Yoshi's Iguana Care Tips
These are some tips and tricks we've used to raise Yoshi from a
sickly, pokey, starving juvenile iguana to a strapping, alert,
healthy adult iguana. This is not a comprehensive care guide,
check out Jennifer Swofford's Iguana Care Guide for that kind of coverage.
Also look in the newsgroup rec.pets.herp
- Iguanas have somewhat specialized dietary requirements. Feed your Ig the right
stuff and it will be happier, more alert, and will probably grow bigger.
- Don't provide an excess of one kind of fruit or flower just because your Ig likes it;
most iguanas will happily gorge on relatively un-nutritious items while ignoring the vitamin- and

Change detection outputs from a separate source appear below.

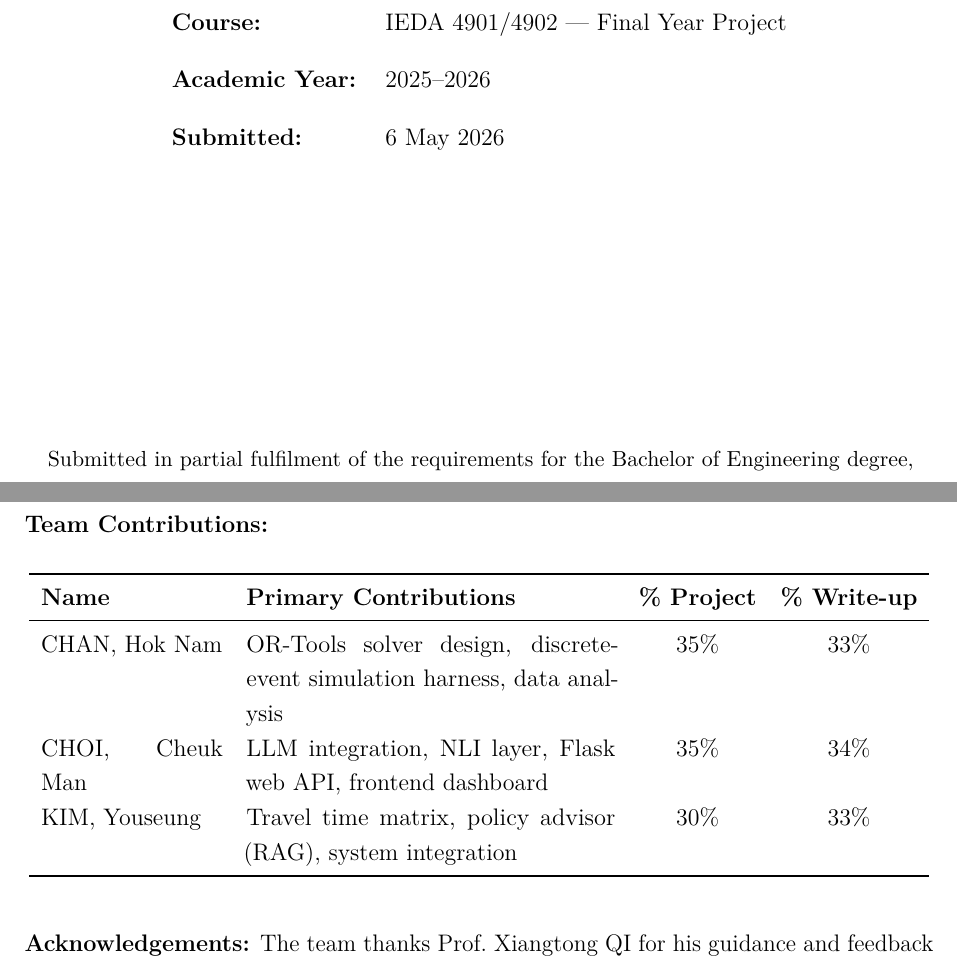
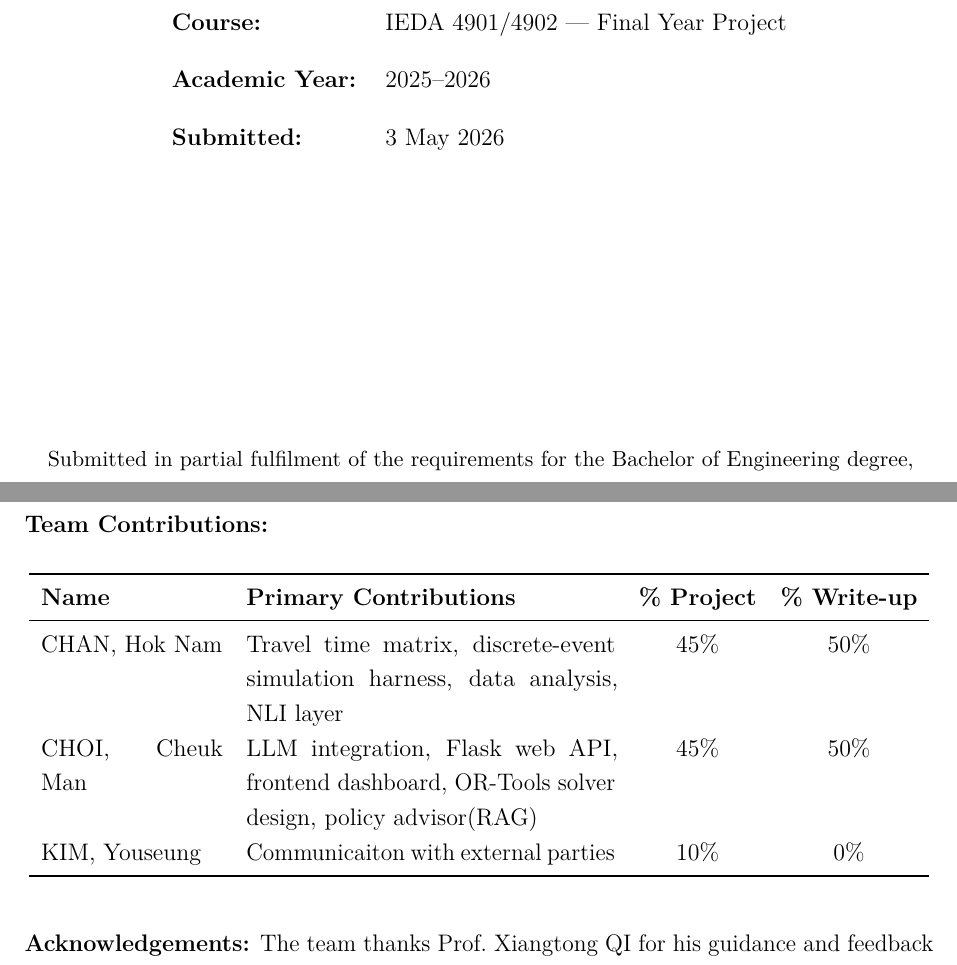
Before and after one commit to adamchoi787/porter-dispatch-prototype, a LaTeX document (report/main.tex): two parts of pages 1 and 2 of 29, joined at a grey line, cut so that both start at the same text. Compiled offline with pdfLaTeX.

Commit message:
Updates from Overleaf

```diff
--- a/report/main.tex
+++ b/report/main.tex
@@ -74,7 +74,7 @@
                         & KIM, Youseung \\[0.4cm]
 \textbf{Course:}        & IEDA 4901/4902 --- Final Year Project \\[0.4cm]
 \textbf{Academic Year:} & 2025--2026 \\[0.4cm]
-\textbf{Submitted:}     & 6 May 2026 \\
+\textbf{Submitted:}     & 3 May 2026\\
 \end{tabular}
 
 \vfill
@@ -96,9 +96,9 @@ This report documents the design, implementation, and evaluation of an AI-driven
 \toprule
 \textbf{Name} & \textbf{Primary Contributions} & \textbf{\% Project} & \textbf{\% Write-up} \\
 \midrule
-CHAN, Hok Nam    & OR-Tools solver design, discrete-event simulation harness, data analysis & 35\% & 33\% \\[4pt]
-CHOI, Cheuk Man & LLM integration, NLI layer, Flask web API, frontend dashboard & 35\% & 34\% \\[4pt]
-KIM, Youseung   & Travel time matrix, policy advisor (RAG), system integration & 30\% & 33\% \\
+CHAN, Hok Nam    & Travel time matrix,  discrete-event simulation harness, data analysis, NLI layer& 45\%& 50\%\\[4pt]
+CHOI, Cheuk Man & LLM integration, Flask web API, frontend dashboard, OR-Tools solver design, policy advisor(RAG)& 45\%& 50\%\\[4pt]
+KIM, Youseung   & Communicaiton with external parties& 10\%& 0\%\\
 \bottomrule
 \end{tabular}
 \end{center}
```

calcium-packed stuff nearby.
- Feed a mixture of leafy greens, veggies, and fruit, with emphasis on the leafy stuff.
- Avoid spinach, broccoli, and other vegetables high in oxalic acid, because it can
serious interfere with calcium metabolism. (Honest - years ago we switched Yoshi from
spinach to collards and the change in her level of activity and alertness was marked)
- For small iguanas, make up a proper mixture of veggies and pulverize it in a
food processor - this will make the pieces more digestible and also encourage the
little igs to eat a good proportion of each kind.
- Commercial iguana diets are NOT balanced and nutritious enough
to constitute the major fraction of your iguana's diet. [We use a variety of commercial
iguana foods as treats, because Yoshi seems to like them.]
- Iguanas don't often drink water, but they do need it available to them at all times.
(Make sure they have a dish that they don't have to lean down into too much, because
they cannot peristalsize as well as you can.)
- Heat & Light
- Proper temperature is vital for iguana, they need their body cavity and the food in it
to be at 90 degrees (F) or higher for proper digestion. It can be a little challenging to provide
facilities that will allow
your Ig to thermoregulate as its instincts tell it to, while minimizing the risk of burns.
- When in doubt, put a stronger bulb further away.
- Don't let the iguana climb the light fixtures!
- Florescent lights, like full-spectrum aquarium tubes, can provide helpful UV. They do not
provide useful amounts of heat.
- Even the best artificial light is not as beneficial to your reptile as natural sun.
Try to let your Ig bask in natural sun as often as practical -- but make sure he can
get into shade if he wants!
- For cool winter nights, here is a trick that has helped Yoshi: we put a wooden shelf in
her cage, and attached one of those reptile under-tank heating pads to the underside of
the wood. The heat diffuses gently and evenly through the wood, helping keep her
from catching a chill when the temperature in the house falls to the 60-65 degree range.
Note that this is a viable approach only for adolescent-adult Igs, babies and juveniles
should never be allowed to cool down quite that far.
Putting your iguana's lights on a timer is a very good idea if you occasionally
work late or stay out late partying. That will help the reptile maintain a natural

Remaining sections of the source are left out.